The most astounding fact, to me, is the one I share today. A daily gratitude practice can lower your blood pressure. By now I think we’ve all read how a gratitude practice will help us reduce stress and increases the chances of us following an exercise regimen. Both of these factors being an aid to lower blood pressure – but – there are some new studies indicating that the act (and art) of gratitude in and of itself will help lower blood pressure. The American Heart Association’s website offers one of the best summaries I’ve read on the topic under the heading Prevention and Treatment of Stress and Blood Pressure*. As the AMA points out a gratitude practice offers us an opportunity to change how we react in stressful situations. By increasing our focus on the positive aspects and interactions in our life, we are able to effectively reduce our overall stress load. That reduction in stress reduces the amount of time we spend in a ‘fight / flight’ mode which reduces rises in blood pressure caused by this response.

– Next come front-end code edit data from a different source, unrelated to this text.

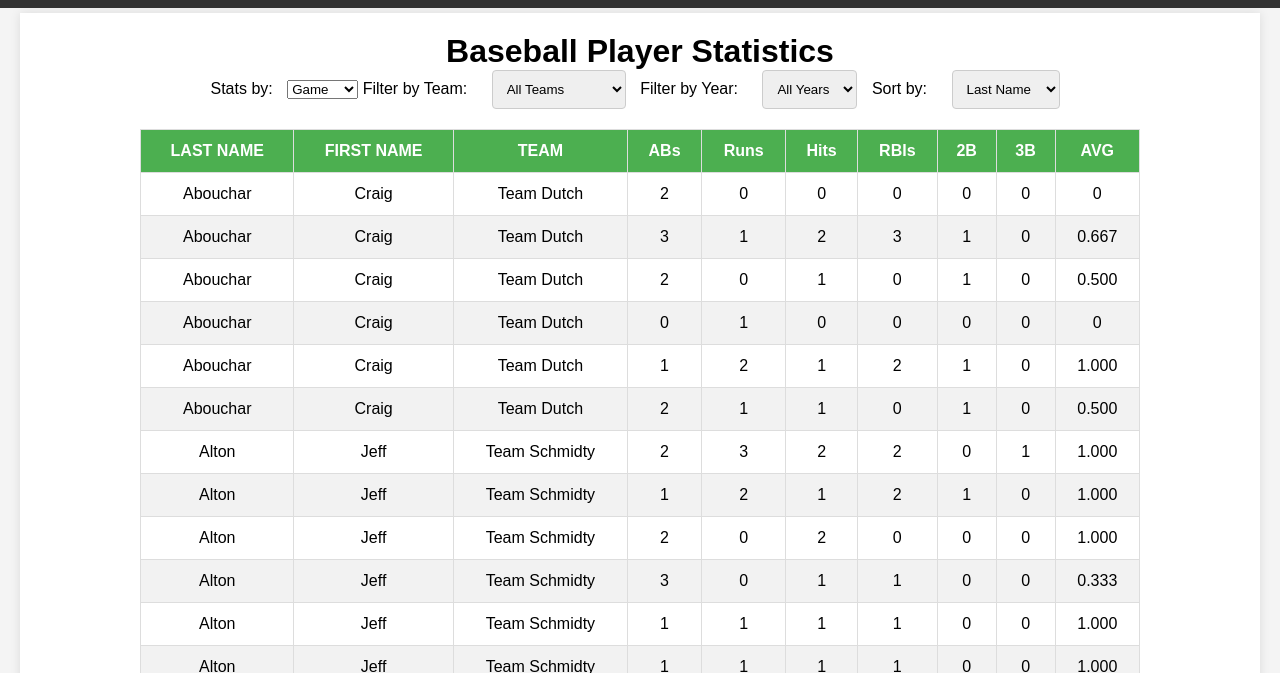
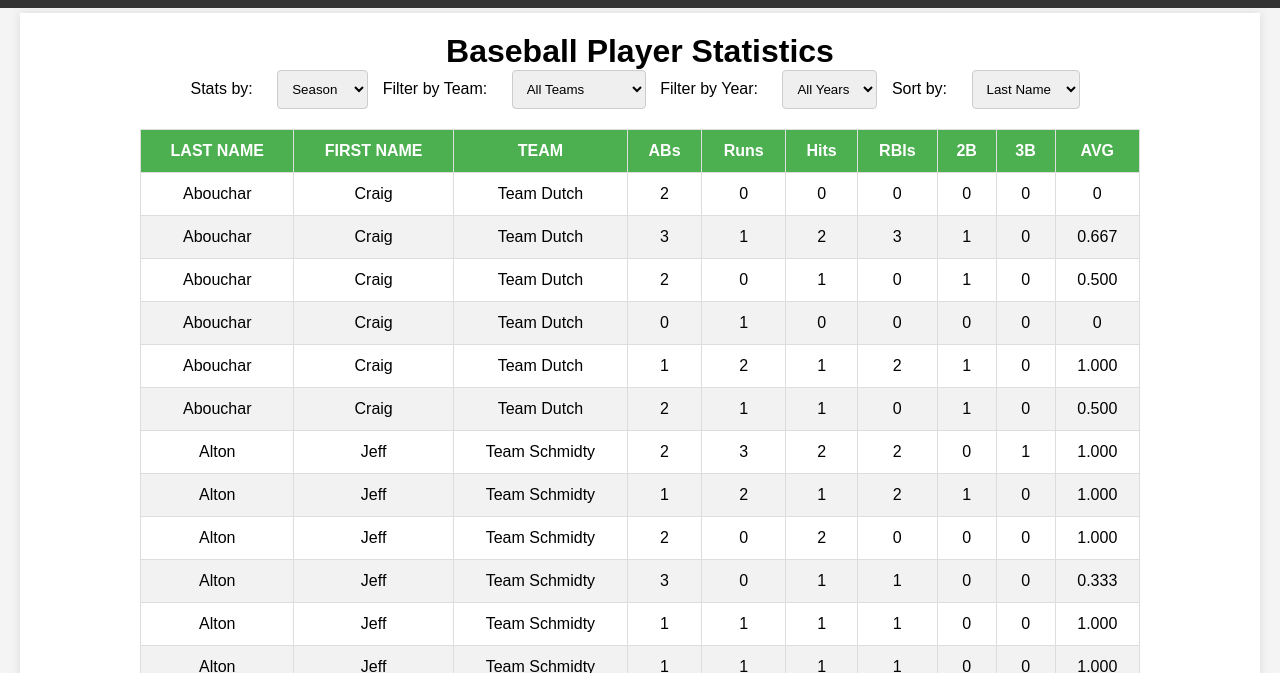
Before and after one commit to boosnidley/BaseballStatsTest, a plain HTML site: page index.html in a window 1280 px wide. Shown: the part 127-800 px from the top of the page. Drawn offline with nearby package versions, Linux system fonts and the light colour scheme.

Commit message:
Year Filter Fix

```diff
--- a/Script.js
+++ b/Script.js
@@ -74,7 +74,7 @@ function populateFilters() {
     });
 
     // Populate year filter options
-    const years = [...new Set(players.map(player => player.Year))];
+    const years = [...new Set(players.map(player => player.YEAR))];
     years.forEach(year => {
         const option = document.createElement('option');
         option.value = year;
--- a/Styles.css
+++ b/Styles.css
@@ -126,7 +126,7 @@ tr:hover {
     background-color: #ddd;
 }
 
-#team-filter, #year-filter, #sort-stat {
+#team-filter, #year-filter, #sort-stat, #term-filter {
     padding: 10px;
     margin: 0 10px;
     border: 1px solid #ccc;
--- a/index.html
+++ b/index.html
@@ -28,7 +28,6 @@
         <div class="controls">
             <label for="term-filter">Stats by:</label>
             <select id="term-filter">
-                <option value="">Game</option>
                 <option value="">Season</option>
                 <option value="">All-Time</option>
             </select>
```
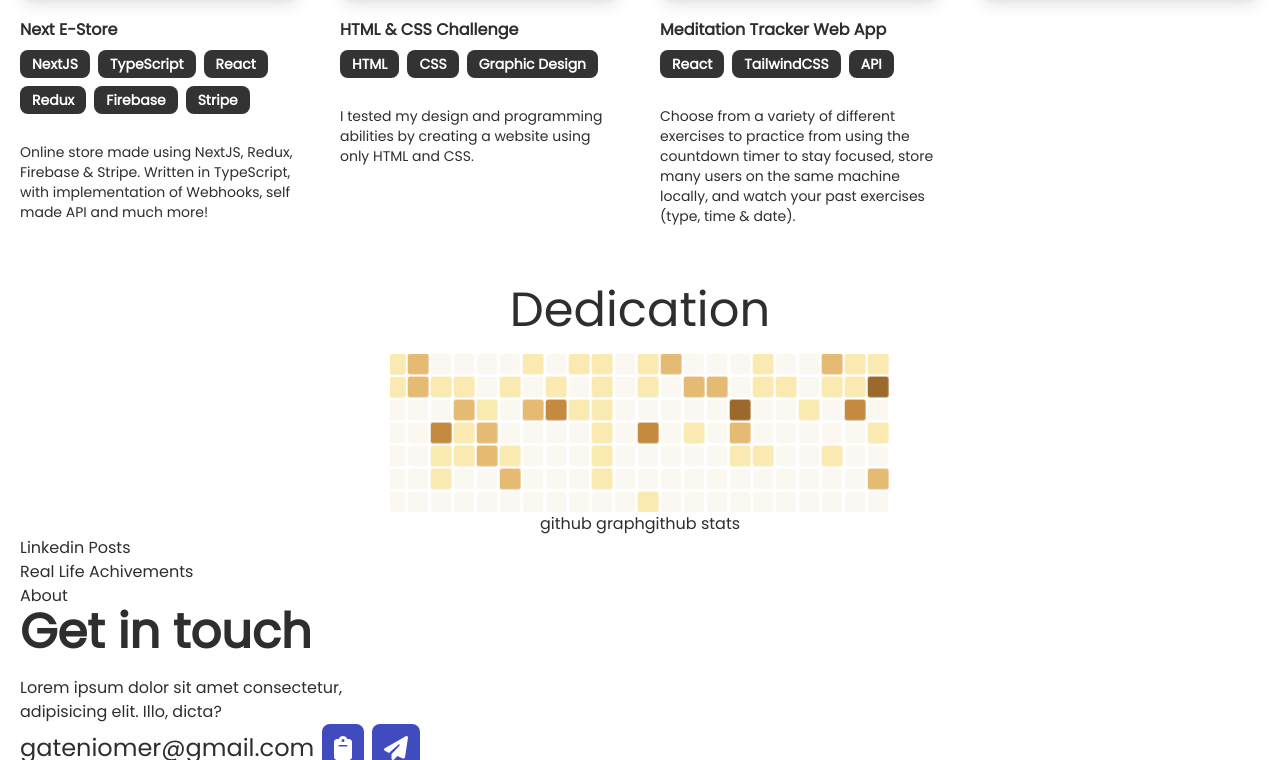
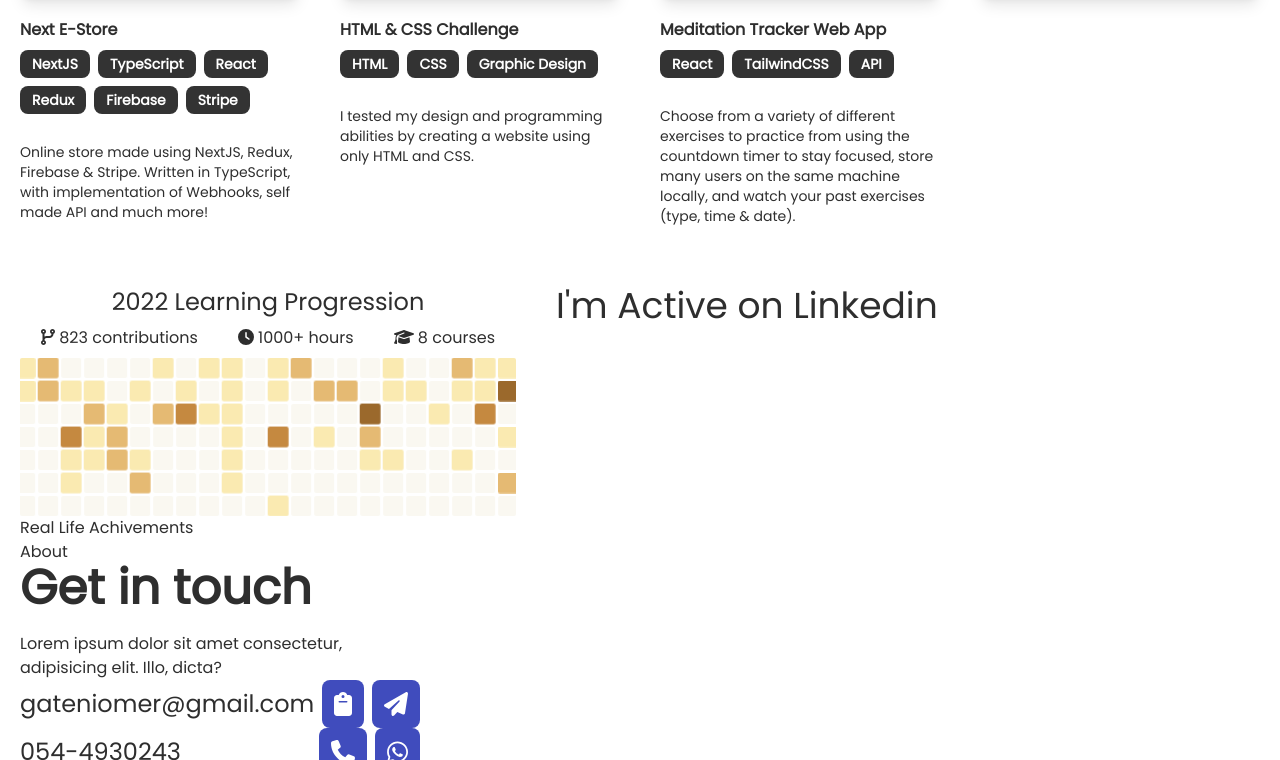
Before and after one commit to gateniomer/portfolio, a Next.js app: page / in a window 1280 px wide. Shown: the part 538-1298 px from the top of the page. Built offline with nearby package versions, Linux system fonts and the light colour scheme.

Commit message:
added slider & much more

```diff
--- a/pages/index.tsx
+++ b/pages/index.tsx
@@ -4,7 +4,7 @@ import Header from '../components/Header';
 import Badge from '../components/Badge';
 import Card from '../components/Card';
 import { FontAwesomeIcon } from '@fortawesome/react-fontawesome';
-import { faClipboard, faPaperPlane,faPhone,faFileWord,faFilePdf } from '@fortawesome/free-solid-svg-icons';
+import { faClipboard, faPaperPlane,faPhone,faFileWord,faFilePdf,faClock,faGraduationCap,faCodeBranch } from '@fortawesome/free-solid-svg-icons';
 import { faWhatsapp } from '@fortawesome/free-brands-svg-icons';
 
 import ContributionsSlider from '../components/ContributionsSlider';
@@ -49,16 +49,24 @@ export default function Home() {
         </div>
       </main>
 
-      <section className='text-center'>
-        <h2 className='text-5xl mb-5'>Dedication</h2>
-        <ContributionsSlider/>
-        <span>github graph</span>
-        <span>github stats</span>
+      <section className='lg:flex lg:flex-row-reverse lg:gap-10'>
+      <div className='lg:w-[60%] mb-10'>
+          <h2 className='text-4xl'>I'm Active on Linkedin</h2>
+          {/* Linkedin Posts */}
+      </div>
+        <div className='text-center lg:w-[40%]'>
+          <h2 className='text-2xl'>2022 Learning Progression</h2>
+          <div className='inline-flex gap-3 md:gap-10 mx-auto my-2'>
+            <span>
+              <FontAwesomeIcon icon={faCodeBranch}/> 823 contributions</span>
+            <span><FontAwesomeIcon icon={faClock}/> 1000+ hours</span>
+            <span><FontAwesomeIcon icon={faGraduationCap}/> 8 courses</span>
+          </div>
+          <ContributionsSlider/>
+        </div>
+
       </section>
 
-      <section>
-        <h2>Linkedin Posts</h2>
-      </section>
 
       <section>
         <h2>Real Life Achivements</h2>
```
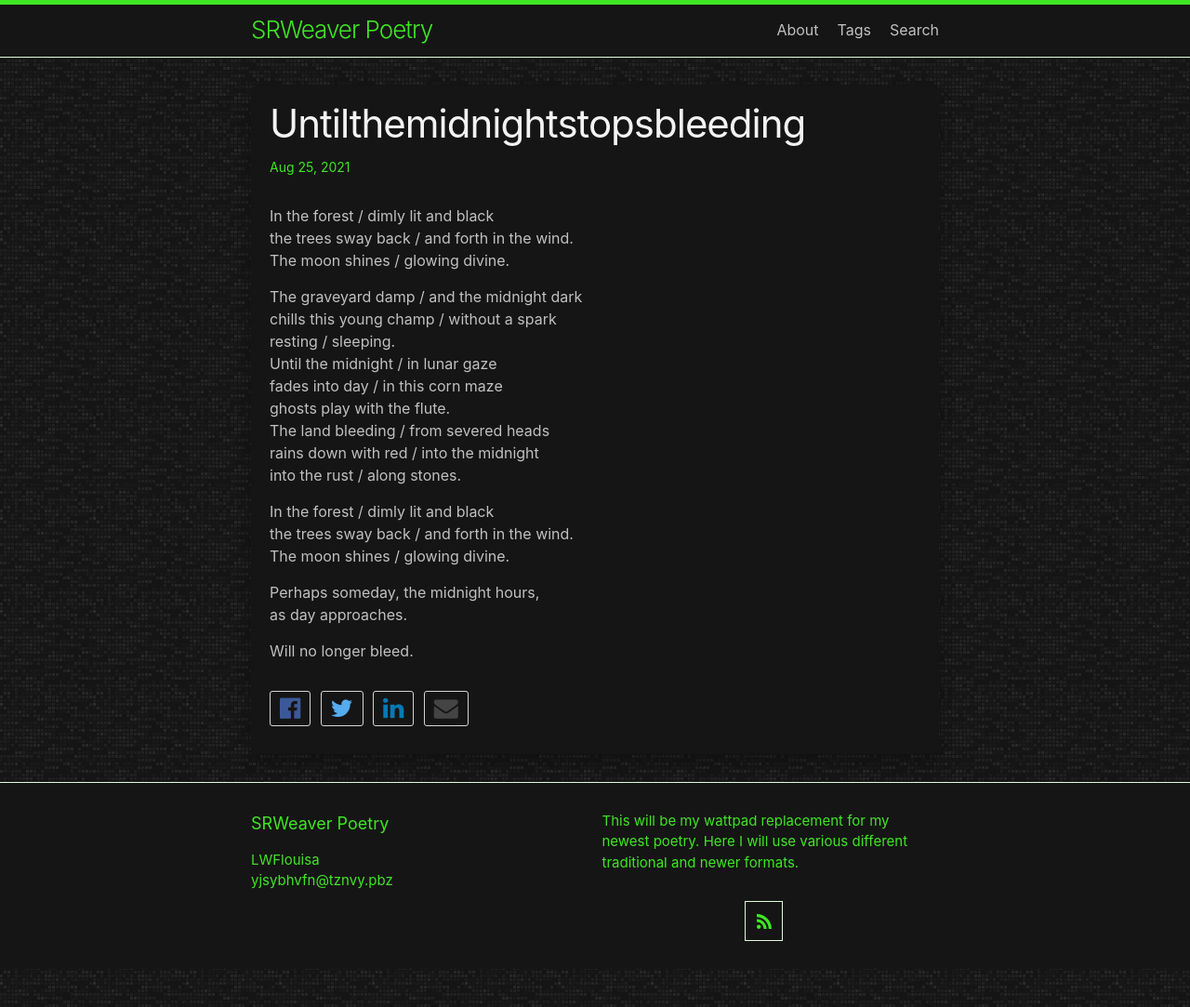
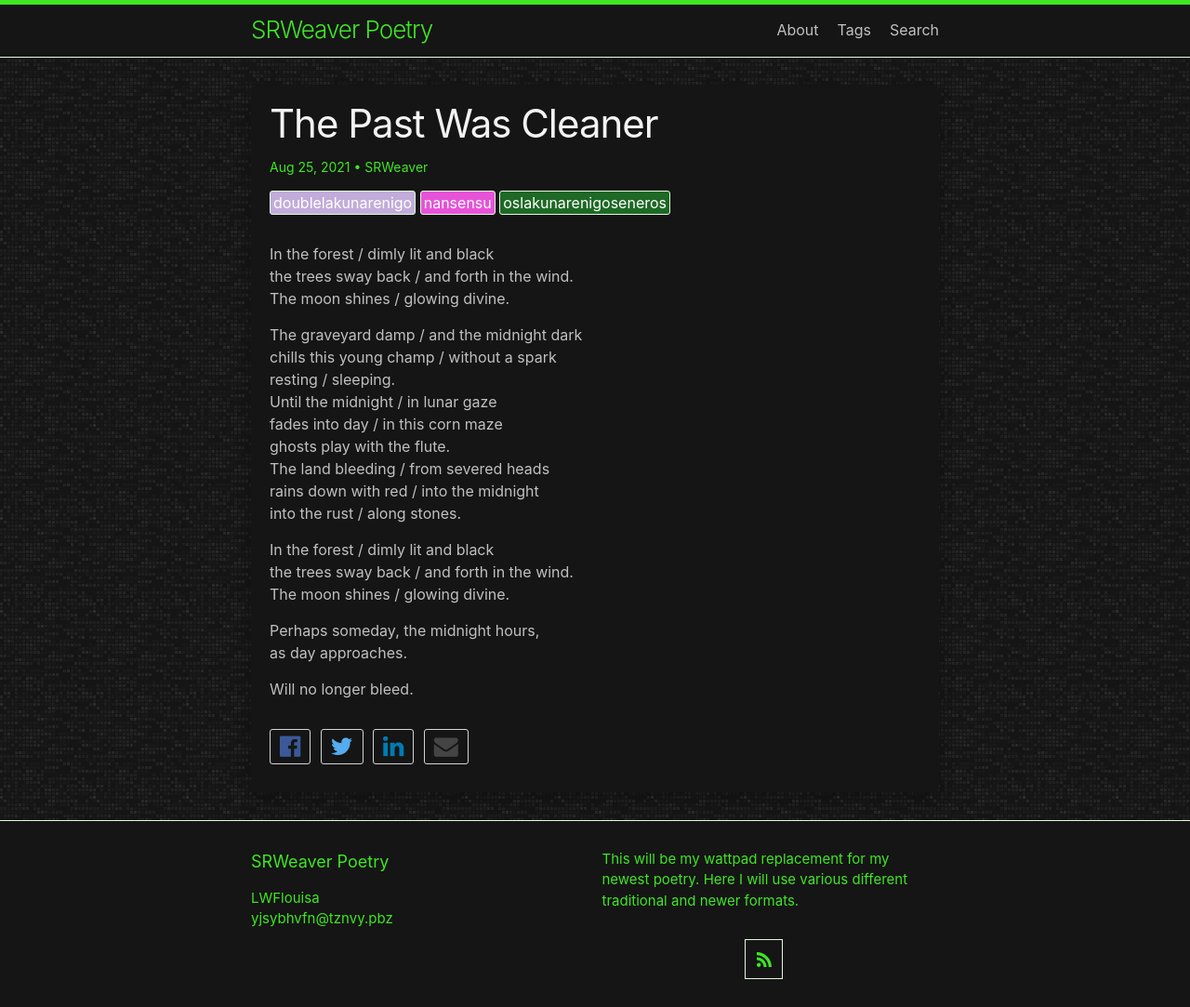
Before and after one commit to LWFlouisa/SRWeaverPoetry, a Jekyll site: the page built from _posts/2021-08-25-untilthemidnightstopsbleeding.md, in a window 1280 px wide. Shown: the whole page at 93% size. Built offline with Jekyll 4.4.1, drawn with Linux system fonts in a browser that asks for light colours; our own code applies the rules of GitHub Pages for plain Markdown files.

Commit message:
Update 2021-08-25-untilthemidnightstopsbleeding.md

```diff
--- a/_posts/2021-08-25-untilthemidnightstopsbleeding.md
+++ b/_posts/2021-08-25-untilthemidnightstopsbleeding.md
@@ -1,4 +1,8 @@
-
+---
+title: The Past Was Cleaner
+author: SRWeaver
+tags: oslakunarenigoseneros nansensu doublelakunarenigo
+---
 In the forest / dimly lit and black<br />
 the trees sway back / and forth in the wind.<br />
 The moon shines / glowing divine.<br />
```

Granted, ‘fight / flight’ is a vital human reaction, but, not one we were ever intended to live in for extended periods of time. While science is still studying the direct correlation between stress to high blood pressure and heart disease, we all know we feel better – in body, mind and soul – when we are in a more relaxed state. Certainly none of us, save perhaps the lottery winners who live on the beach, can say they live a completely stress free existence. However in my humble opinion and personal experience I can say with certainty even the smallest stress reductions have paid large dividends in my health and well-being.
This is a topic that is near and dear to my heart (no pun intended) as both heart disease and high blood pressure are part of my family medical history. So, you can be sure there will be more posts on the science supporting the positive impact of a gratitude practice in our Thankful Thursday segment in the weeks to come.
* You can read the entire, multi-page article on the American Heart Association website, http://www.heart.org by selecting the links for conditions and then high blood pressure. I have linked directly to the article in the note above.
**Now let’s be clear (and make my attorney a happy camper) I am not suggesting you forego any prescribed blood pressure medicines or ignore your physician’s advice.